The movie looks like it was filmed in 1970 – the props, the color schemes, the costumes are all wonderfully authentic. The Circus is bland and low rent, realistic for those austere times in the UK. This was long before MI-6 got their large modern office building along the Thames. It’s a delight when you see the Circus’s Christmas party, with them drunkenly singing the theme song to The Second Best Secret Agent in the Whole Wide World, a 1965 British spy spoof. Or when Santa Claus appears in his red suit with a hammer and sickle on his chest and the whole group breaks into the Soviet national anthem. (If you look carefully among the revelers, you will catch a glimpse of John Le Carre.)
While this is a movie tethered to the Cold War, it also transcends its time to look at the whole question of loyalty and betrayal, and how we can casually slide from one side to the other if we’re only concerned about ourselves. As the traitor eventually explains, “It just got to point where I had to choose a side.” That banal decision costs a number of people their lives in the course of the movie.

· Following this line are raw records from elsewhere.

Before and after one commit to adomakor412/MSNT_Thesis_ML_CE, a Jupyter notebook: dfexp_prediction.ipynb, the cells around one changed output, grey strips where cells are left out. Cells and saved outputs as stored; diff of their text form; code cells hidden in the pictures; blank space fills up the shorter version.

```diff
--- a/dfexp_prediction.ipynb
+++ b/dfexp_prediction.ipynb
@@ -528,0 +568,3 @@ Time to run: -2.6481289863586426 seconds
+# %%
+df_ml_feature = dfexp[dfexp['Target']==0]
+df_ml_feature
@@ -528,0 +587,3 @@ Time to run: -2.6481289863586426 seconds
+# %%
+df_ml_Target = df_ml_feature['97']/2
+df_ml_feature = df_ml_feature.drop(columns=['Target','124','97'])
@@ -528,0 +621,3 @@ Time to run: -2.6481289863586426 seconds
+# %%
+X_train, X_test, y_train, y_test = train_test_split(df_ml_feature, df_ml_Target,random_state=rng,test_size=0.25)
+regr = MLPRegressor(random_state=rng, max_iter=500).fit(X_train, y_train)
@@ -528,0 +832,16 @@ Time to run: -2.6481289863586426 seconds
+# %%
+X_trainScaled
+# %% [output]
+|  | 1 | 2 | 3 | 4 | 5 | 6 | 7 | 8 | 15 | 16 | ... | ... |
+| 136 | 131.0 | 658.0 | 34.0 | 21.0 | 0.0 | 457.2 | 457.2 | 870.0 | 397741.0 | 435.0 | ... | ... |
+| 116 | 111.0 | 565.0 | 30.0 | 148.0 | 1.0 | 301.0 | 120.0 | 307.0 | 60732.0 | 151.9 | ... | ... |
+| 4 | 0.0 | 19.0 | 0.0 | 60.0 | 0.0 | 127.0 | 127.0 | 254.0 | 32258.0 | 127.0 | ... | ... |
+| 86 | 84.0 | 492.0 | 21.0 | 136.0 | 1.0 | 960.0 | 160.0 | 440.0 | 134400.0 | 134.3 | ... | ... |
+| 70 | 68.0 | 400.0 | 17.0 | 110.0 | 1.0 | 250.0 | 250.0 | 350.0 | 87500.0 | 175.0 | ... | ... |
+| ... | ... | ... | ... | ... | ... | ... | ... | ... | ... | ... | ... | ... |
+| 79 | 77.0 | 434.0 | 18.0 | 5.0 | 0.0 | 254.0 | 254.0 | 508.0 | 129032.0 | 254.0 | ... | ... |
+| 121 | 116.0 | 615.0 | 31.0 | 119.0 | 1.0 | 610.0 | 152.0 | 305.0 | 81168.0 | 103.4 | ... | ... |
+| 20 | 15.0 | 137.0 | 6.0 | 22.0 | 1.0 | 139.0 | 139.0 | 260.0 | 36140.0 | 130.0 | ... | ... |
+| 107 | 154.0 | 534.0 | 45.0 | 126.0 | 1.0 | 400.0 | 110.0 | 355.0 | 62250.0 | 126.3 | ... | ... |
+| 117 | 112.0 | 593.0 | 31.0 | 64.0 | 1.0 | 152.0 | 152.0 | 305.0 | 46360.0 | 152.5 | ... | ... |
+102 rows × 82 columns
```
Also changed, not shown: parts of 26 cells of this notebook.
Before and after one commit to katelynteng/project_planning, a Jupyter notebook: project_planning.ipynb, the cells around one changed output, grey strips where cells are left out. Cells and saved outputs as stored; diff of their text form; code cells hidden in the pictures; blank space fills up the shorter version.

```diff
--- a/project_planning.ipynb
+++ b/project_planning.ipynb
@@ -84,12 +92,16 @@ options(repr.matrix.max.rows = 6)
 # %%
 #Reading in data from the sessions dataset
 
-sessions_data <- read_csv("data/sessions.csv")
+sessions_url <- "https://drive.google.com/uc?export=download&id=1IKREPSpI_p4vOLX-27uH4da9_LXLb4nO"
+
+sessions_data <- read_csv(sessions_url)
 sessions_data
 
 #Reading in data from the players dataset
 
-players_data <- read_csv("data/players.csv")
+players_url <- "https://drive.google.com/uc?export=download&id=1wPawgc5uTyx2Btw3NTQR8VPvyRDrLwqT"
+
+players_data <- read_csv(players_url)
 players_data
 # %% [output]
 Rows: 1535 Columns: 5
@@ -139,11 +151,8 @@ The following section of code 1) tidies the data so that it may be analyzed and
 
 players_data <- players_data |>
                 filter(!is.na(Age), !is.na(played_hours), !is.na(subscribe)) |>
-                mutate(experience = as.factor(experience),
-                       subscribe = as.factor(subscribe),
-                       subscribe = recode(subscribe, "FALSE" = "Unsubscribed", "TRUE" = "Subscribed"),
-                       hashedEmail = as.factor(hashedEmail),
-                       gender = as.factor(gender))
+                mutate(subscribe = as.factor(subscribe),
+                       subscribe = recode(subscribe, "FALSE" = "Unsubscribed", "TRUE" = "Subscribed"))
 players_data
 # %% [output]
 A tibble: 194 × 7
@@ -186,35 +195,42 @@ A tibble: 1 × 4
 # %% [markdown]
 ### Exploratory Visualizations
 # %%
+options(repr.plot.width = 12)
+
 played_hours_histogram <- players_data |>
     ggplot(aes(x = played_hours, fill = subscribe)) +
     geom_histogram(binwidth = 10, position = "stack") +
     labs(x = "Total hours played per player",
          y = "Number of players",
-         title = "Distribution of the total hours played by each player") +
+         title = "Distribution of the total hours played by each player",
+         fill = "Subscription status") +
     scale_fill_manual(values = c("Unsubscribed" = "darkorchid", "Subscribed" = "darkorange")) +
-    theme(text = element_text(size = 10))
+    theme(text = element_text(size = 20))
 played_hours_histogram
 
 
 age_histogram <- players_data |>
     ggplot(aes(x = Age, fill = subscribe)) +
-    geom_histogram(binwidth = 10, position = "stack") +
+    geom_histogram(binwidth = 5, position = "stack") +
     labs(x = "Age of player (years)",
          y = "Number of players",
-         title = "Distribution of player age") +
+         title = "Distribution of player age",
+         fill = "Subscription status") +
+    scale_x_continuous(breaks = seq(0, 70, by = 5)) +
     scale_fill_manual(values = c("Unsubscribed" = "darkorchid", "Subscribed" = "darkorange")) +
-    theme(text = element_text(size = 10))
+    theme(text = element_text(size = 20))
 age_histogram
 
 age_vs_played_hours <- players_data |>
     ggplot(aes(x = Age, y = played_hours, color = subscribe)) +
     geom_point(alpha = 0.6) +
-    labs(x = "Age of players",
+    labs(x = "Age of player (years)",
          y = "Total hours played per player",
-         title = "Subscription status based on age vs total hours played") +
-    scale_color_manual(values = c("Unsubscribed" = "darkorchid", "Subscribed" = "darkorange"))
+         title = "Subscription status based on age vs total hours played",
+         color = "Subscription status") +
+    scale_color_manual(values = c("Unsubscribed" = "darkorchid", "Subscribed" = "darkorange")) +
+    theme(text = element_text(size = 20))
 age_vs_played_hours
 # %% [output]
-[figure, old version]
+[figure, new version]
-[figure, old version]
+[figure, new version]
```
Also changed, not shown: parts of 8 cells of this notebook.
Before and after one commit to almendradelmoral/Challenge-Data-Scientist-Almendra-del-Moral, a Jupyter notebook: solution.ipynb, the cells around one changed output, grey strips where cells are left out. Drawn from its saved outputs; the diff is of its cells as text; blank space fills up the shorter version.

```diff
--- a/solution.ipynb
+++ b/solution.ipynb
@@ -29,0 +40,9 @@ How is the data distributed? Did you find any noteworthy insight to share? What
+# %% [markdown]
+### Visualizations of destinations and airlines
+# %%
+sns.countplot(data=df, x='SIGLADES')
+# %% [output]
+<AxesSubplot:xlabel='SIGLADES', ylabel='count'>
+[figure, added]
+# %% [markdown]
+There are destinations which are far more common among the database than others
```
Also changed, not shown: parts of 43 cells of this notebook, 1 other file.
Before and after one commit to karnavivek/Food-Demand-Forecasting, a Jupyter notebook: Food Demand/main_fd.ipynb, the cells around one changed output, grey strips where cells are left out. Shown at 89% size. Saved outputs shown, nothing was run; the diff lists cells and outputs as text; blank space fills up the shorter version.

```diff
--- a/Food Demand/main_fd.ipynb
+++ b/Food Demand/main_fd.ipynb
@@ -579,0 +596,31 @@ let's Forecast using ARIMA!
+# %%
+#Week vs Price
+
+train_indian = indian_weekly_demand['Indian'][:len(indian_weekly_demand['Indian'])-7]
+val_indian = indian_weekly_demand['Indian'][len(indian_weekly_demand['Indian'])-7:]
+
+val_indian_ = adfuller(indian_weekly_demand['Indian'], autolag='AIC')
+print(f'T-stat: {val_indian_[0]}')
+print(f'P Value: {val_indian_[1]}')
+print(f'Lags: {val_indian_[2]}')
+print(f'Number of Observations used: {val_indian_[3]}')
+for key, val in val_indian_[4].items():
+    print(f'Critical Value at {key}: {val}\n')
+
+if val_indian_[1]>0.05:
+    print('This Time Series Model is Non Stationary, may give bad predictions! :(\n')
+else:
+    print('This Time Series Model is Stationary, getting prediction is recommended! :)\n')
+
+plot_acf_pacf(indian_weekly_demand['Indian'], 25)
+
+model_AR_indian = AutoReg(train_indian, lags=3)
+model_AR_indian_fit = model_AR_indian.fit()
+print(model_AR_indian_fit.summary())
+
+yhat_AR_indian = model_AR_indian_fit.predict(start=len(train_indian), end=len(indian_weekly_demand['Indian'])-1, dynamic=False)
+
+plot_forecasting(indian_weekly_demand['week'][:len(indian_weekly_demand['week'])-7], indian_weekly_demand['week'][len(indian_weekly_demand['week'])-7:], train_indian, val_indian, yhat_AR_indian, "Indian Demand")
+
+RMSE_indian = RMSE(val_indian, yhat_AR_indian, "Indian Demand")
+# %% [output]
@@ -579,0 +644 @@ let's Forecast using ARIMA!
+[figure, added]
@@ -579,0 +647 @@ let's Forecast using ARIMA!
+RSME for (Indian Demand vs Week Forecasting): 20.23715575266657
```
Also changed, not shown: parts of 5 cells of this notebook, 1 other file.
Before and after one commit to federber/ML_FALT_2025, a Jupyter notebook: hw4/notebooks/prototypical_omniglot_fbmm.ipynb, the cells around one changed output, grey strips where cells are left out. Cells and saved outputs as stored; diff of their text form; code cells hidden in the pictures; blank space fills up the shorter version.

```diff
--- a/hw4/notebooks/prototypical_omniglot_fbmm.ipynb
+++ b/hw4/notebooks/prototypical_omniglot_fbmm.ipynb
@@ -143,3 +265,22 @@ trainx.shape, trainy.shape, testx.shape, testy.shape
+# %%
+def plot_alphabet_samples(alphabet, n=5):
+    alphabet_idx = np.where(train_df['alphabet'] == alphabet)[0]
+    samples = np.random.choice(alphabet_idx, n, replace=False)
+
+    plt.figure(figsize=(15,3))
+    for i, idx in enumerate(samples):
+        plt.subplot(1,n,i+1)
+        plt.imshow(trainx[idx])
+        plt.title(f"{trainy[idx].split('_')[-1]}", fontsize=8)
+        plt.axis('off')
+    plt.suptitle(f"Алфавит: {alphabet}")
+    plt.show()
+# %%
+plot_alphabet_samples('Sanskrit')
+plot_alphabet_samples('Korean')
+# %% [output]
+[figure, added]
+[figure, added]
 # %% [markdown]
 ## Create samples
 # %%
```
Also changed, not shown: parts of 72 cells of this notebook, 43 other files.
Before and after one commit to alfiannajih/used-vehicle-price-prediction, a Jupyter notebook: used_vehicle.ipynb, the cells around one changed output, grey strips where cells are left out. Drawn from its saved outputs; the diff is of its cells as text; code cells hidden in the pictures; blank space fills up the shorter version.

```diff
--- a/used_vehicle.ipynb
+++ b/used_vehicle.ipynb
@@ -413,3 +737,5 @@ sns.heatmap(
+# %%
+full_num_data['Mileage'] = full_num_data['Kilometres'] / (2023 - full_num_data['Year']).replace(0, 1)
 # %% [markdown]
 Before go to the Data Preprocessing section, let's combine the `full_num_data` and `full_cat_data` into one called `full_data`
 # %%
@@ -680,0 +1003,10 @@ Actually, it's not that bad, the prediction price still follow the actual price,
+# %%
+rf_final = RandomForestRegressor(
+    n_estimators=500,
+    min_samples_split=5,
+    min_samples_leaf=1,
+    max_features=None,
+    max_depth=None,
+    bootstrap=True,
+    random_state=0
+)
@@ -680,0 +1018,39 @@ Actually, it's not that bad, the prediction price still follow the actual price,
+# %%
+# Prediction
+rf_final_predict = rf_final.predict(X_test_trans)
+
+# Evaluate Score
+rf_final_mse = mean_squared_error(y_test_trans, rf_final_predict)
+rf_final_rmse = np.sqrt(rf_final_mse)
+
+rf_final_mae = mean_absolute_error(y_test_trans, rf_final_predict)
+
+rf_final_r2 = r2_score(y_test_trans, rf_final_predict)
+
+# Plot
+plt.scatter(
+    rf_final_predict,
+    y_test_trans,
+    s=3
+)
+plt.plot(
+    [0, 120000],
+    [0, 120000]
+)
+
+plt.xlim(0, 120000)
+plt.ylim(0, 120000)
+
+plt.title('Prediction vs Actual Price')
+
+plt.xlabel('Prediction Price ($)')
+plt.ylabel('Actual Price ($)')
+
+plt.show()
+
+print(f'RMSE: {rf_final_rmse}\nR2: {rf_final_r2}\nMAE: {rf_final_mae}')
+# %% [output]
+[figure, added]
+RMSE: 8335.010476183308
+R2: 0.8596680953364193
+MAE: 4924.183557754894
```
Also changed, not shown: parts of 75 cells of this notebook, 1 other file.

The movie has been nominated for 3 Oscars: Best Actor, Best Adapted Screenplay, and Best Score. In my opinion, it could also have been the 10th Best Picture nominee. If you want an intelligent thriller that involves your mind more than just your sense of sight and sound, Tinker Tailor Soldier Spy is that movie.